Pull every line that includes the word "from" out of the data below and copy it.
[Opening Data for this task section]
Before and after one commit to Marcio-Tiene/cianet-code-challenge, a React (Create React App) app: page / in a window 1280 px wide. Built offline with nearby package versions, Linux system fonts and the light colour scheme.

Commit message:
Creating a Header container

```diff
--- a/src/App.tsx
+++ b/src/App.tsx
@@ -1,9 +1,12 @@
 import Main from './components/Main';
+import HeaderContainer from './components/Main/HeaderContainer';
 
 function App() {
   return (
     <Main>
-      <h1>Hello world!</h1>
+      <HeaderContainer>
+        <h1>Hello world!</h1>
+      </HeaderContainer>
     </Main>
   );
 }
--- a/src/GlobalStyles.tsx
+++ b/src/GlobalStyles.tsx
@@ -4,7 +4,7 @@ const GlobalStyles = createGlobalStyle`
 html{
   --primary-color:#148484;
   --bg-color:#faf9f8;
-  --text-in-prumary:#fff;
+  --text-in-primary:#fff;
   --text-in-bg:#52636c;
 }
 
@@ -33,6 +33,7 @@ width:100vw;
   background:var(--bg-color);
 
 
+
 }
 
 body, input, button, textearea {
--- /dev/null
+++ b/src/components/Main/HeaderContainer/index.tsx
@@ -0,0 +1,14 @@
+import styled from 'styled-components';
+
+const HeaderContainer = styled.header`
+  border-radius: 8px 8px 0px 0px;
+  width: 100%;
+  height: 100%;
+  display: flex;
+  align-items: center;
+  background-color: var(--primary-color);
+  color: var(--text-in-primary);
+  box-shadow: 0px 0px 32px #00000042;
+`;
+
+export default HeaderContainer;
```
[Closing Data for this task section]
▶ Finished task
 import Main from './components/Main';
+import HeaderContainer from './components/Main/HeaderContainer';
+import styled from 'styled-components';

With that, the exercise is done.